Barrick Gold Corporation’s Pueblo Viejo mine is continuing to advance a plant expansion and tailings storage facility project designed to extend its life to 2040 and beyond, says president and chief executive Mark Bristow.
Speaking at a local media briefing, Bristow noted that so far this year the Tier One mine had paid $522 million in direct and indirect taxes, which brings its total tax payments since it went into commercial production in 2013 to just under $3 billion. The extension of its life means that it would continue to be a major creator of value for the Dominican Republic and its people far into the future.
“Of the mine’s 2,500 employees, 97% are Dominicans, many drawn from its surrounding communities which have all benefited substantially from its investment in upliftment programs. At present, the mine is involved in such programs in 58 surrounding communities. These include an agribusiness project intended to improve cacao cultivation in the area.
In line with Barrick’s global policy of favoring local contractors and suppliers, Pueblo Viejo has also promoted the development of the local economy, spending more than $160 million with them over the past eight years.
Bristow noted that Pueblo Viejo’s management had been very successful in addressing the environmental liabilities left by the mine’s former operator, significantly improving the water quality of the two nearby rivers. The drive for gender diversity was also paying dividends, with women now accounting for 16% of the workforce.

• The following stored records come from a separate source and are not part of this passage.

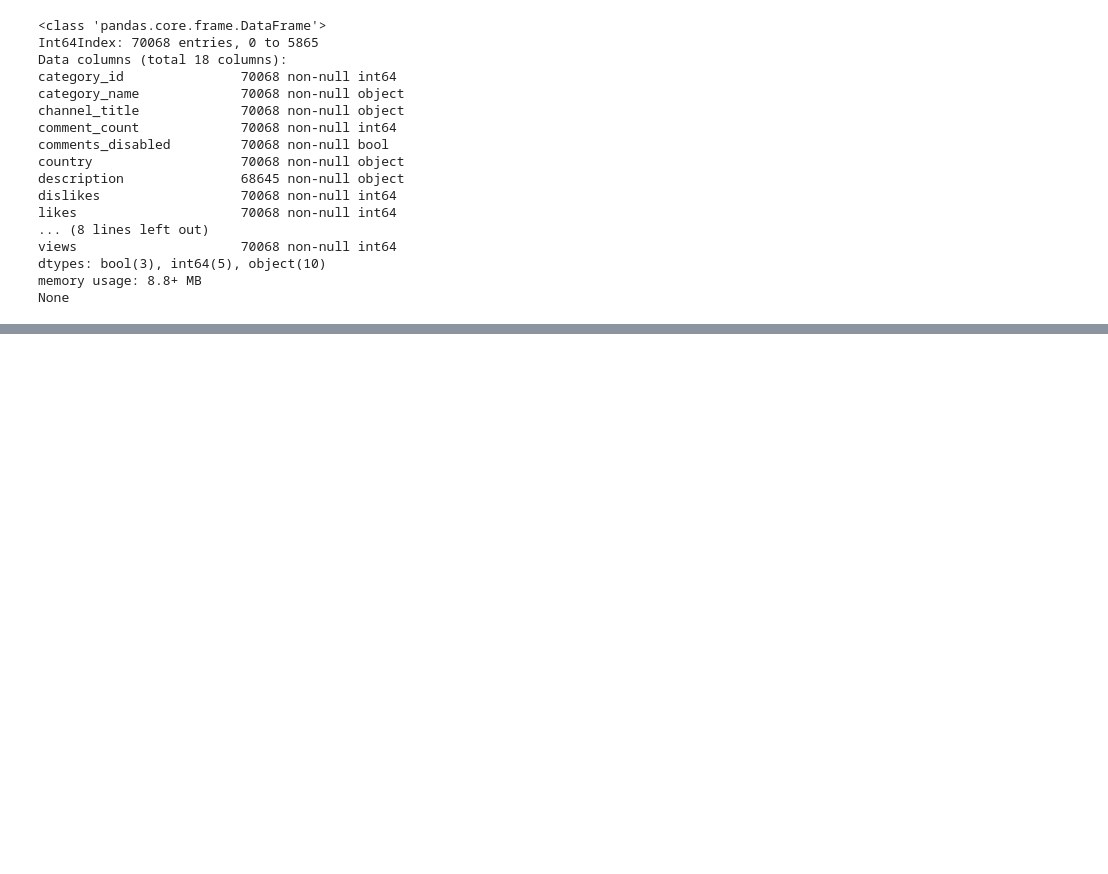
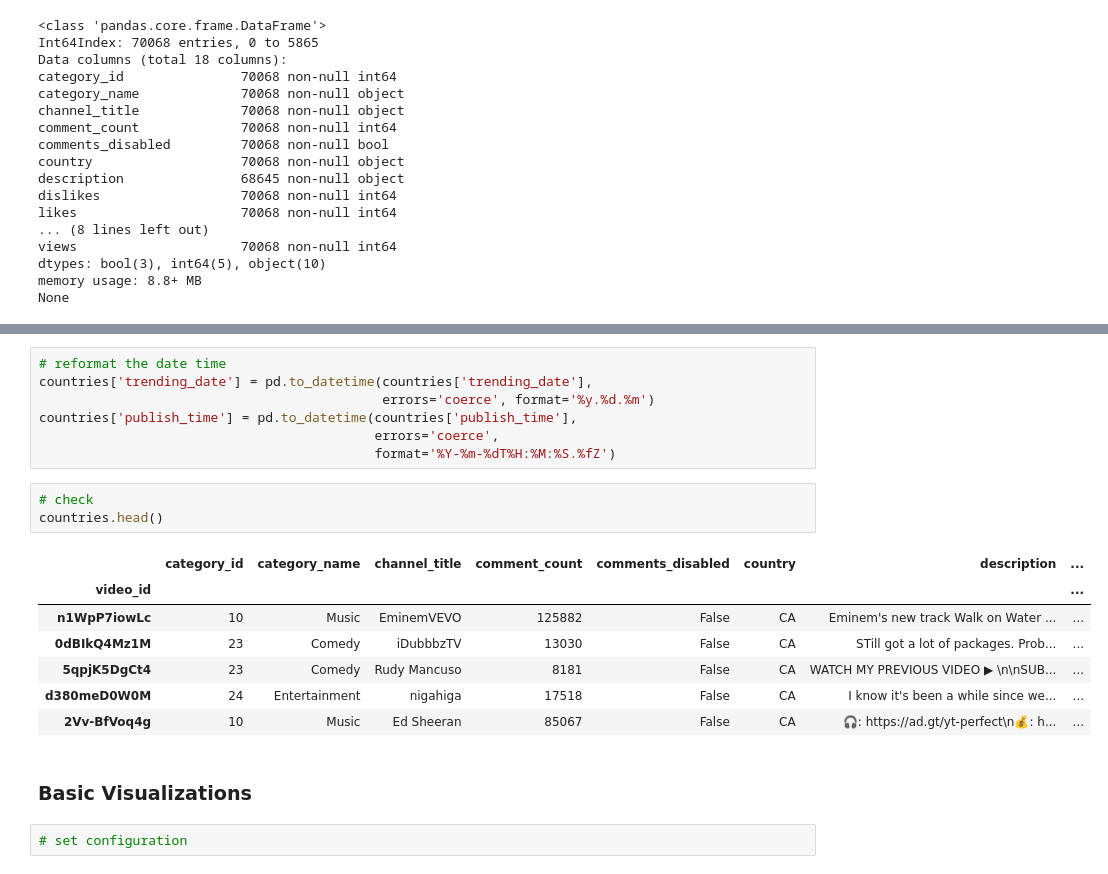
Before and after one commit to raklives/personal-projects, a Jupyter notebook: Trending_stories.ipynb, the cells around one changed output, grey strips where cells are left out. Cells and saved outputs as stored; diff of their text form; blank space fills up the shorter version.

```diff
--- a/Trending_stories.ipynb
+++ b/Trending_stories.ipynb
@@ -320,0 +333,22 @@ None
+# %%
+# reformat the date time
+countries['trending_date'] = pd.to_datetime(countries['trending_date'],
+                                            errors='coerce', format='%y.%d.%m')
+countries['publish_time'] = pd.to_datetime(countries['publish_time'],
+                                           errors='coerce',
+                                           format='%Y-%m-%dT%H:%M:%S.%fZ')
+# %%
+# check
+countries.head()
+# %% [output]
+|  | category_id | category_name | channel_title | comment_count | comments_disabled | country | description | ... |
+| video_id |  |  |  |  |  |  |  | ... |
+| n1WpP7iowLc | 10 | Music | EminemVEVO | 125882 | False | CA | Eminem's new track Walk on Water ... | ... |
+| 0dBIkQ4Mz1M | 23 | Comedy | iDubbbzTV | 13030 | False | CA | STill got a lot of packages. Prob... | ... |
+| 5qpjK5DgCt4 | 23 | Comedy | Rudy Mancuso | 8181 | False | CA | WATCH MY PREVIOUS VIDEO ▶ \n\nSUB... | ... |
+| d380meD0W0M | 24 | Entertainment | nigahiga | 17518 | False | CA | I know it's been a while since we... | ... |
+| 2Vv-BfVoq4g | 10 | Music | Ed Sheeran | 85067 | False | CA | 🎧: https://ad.gt/yt-perfect\n💰: h... | ... |
+# %% [markdown]
+### Basic Visualizations
+# %%
+# set configuration
```
Also changed, not shown: parts of 1 cell of this notebook.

“Our goal in the Dominican Republic, as elsewhere in the world, is to create long-term value for our stakeholders through our strategy of sustainable development. Pueblo Viejo’s expansion project has the potential to double the enormous contribution it has already made to the Dominican Republic’s economy. Without this project, however, that contribution could end soon,” he said.